> **RECORDS SHOWN**:

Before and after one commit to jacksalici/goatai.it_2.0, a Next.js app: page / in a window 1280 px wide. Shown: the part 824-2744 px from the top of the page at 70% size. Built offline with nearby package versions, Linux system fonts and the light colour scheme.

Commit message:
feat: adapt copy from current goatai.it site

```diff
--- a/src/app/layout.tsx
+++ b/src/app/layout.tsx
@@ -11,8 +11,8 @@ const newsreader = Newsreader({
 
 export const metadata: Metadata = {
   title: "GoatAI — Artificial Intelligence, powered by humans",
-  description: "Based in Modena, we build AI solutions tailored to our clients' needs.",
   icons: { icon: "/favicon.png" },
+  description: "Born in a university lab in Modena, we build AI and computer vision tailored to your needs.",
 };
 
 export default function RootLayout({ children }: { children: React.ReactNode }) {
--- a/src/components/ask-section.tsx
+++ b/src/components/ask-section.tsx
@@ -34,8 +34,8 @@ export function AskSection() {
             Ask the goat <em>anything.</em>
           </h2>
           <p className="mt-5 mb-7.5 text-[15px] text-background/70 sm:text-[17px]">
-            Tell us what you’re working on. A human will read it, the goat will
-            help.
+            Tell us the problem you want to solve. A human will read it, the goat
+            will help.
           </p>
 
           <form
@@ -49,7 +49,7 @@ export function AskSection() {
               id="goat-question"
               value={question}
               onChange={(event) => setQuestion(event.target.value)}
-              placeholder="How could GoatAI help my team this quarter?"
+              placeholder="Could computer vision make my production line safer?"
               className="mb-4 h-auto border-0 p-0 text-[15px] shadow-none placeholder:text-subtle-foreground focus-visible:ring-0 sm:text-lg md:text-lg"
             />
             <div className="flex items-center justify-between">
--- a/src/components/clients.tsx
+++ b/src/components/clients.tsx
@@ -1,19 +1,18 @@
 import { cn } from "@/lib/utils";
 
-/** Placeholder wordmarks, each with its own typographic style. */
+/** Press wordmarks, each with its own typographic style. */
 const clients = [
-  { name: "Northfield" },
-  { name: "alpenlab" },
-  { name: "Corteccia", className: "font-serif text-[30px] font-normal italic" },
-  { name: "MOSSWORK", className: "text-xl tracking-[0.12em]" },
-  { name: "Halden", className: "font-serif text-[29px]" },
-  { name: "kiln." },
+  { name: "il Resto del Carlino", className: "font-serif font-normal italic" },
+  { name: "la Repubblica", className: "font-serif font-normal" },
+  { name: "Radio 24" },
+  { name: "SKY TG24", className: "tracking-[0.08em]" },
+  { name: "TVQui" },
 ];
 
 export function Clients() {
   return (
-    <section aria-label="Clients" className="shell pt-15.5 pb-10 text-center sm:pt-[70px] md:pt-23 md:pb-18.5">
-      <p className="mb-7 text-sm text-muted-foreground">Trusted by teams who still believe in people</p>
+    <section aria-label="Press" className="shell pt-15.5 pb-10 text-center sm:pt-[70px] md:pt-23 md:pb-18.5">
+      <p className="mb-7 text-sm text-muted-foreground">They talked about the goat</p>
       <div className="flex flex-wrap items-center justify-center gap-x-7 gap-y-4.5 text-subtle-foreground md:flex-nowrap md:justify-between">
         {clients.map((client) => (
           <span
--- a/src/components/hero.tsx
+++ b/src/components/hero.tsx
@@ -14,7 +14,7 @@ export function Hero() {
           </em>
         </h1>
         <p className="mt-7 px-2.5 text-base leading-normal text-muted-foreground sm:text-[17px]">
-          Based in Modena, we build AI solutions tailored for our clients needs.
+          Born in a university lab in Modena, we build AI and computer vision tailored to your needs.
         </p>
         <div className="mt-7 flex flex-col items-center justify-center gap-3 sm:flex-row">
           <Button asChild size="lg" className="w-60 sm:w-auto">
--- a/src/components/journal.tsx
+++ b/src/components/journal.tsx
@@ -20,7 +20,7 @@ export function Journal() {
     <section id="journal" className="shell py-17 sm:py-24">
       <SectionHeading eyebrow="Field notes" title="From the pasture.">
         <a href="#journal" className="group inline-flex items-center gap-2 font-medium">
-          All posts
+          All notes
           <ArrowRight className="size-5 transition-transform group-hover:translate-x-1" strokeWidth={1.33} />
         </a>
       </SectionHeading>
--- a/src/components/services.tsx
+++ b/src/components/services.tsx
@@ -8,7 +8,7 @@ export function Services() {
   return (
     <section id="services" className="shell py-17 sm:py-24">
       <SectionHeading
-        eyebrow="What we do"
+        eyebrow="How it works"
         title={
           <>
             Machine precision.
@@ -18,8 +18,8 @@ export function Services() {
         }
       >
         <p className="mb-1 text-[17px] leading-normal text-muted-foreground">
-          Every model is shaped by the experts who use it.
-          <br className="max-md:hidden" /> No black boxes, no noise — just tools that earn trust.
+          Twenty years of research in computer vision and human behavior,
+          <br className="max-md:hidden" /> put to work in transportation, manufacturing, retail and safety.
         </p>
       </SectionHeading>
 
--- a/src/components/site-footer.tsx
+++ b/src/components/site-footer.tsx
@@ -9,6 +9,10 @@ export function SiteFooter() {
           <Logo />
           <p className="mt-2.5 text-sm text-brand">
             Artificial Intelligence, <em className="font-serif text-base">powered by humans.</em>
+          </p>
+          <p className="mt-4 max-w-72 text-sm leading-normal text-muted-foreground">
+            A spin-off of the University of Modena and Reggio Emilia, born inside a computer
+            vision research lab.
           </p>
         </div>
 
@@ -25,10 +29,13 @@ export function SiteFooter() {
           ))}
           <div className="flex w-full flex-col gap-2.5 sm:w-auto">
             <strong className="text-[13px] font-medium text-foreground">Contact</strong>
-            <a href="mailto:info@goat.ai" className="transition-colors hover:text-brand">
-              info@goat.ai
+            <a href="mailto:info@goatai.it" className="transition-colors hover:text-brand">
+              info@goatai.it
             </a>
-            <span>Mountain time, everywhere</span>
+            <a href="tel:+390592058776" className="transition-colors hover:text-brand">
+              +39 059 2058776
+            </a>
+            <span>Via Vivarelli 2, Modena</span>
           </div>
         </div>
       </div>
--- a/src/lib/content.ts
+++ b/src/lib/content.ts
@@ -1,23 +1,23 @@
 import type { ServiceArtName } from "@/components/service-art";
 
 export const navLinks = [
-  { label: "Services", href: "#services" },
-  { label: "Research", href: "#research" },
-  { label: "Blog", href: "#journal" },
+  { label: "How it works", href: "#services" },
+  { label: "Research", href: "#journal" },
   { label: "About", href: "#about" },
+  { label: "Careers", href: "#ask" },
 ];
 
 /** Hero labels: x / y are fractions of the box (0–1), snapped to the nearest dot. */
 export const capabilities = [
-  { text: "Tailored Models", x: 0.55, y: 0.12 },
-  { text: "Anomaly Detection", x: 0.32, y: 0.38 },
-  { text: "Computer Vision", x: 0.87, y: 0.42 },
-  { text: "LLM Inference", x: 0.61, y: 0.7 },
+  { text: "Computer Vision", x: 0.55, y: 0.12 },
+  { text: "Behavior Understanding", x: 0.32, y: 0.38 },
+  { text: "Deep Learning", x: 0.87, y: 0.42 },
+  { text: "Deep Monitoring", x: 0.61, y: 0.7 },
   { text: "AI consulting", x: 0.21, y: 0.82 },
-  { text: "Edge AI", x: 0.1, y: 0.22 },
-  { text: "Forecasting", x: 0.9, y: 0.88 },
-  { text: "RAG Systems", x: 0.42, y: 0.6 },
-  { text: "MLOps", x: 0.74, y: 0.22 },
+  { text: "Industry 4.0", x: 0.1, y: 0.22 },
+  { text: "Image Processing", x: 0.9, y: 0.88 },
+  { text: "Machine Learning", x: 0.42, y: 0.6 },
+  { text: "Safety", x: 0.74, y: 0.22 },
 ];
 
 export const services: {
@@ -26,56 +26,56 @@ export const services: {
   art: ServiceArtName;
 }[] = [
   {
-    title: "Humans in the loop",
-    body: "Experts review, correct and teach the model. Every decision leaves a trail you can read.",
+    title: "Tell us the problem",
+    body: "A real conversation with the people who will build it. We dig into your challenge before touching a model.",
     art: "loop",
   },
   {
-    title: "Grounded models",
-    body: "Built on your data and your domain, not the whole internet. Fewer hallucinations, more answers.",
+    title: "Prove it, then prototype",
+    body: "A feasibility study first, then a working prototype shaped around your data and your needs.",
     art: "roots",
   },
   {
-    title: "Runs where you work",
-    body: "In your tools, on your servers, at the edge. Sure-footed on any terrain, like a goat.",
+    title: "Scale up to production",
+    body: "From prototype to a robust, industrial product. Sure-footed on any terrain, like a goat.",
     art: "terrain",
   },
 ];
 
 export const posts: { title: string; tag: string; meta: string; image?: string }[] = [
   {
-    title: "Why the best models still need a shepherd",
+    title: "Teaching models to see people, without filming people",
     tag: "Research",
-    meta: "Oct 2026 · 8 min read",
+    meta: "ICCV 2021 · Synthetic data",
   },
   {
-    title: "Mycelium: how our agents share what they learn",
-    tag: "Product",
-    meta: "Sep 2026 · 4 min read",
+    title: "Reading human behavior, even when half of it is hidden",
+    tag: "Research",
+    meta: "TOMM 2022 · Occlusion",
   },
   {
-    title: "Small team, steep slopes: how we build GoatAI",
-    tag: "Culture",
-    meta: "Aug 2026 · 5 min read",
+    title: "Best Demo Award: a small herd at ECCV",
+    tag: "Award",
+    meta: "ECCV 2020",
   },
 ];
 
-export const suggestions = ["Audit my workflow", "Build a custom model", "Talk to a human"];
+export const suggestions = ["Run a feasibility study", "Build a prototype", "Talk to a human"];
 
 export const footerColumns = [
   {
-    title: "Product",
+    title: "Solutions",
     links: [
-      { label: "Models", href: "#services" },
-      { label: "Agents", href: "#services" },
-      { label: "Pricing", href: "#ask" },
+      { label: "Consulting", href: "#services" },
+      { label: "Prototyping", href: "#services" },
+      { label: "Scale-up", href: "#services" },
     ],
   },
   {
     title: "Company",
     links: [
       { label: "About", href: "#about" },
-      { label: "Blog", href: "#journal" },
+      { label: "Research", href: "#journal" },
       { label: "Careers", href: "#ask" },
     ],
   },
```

> **WHAT YOU NEED TO DO**: Your reply should hold all the lines from the listing above in which "ServiceArtName" appears.

> **WRITTEN SOLUTION**:
 import type { ServiceArtName } from "@/components/service-art";
   art: ServiceArtName;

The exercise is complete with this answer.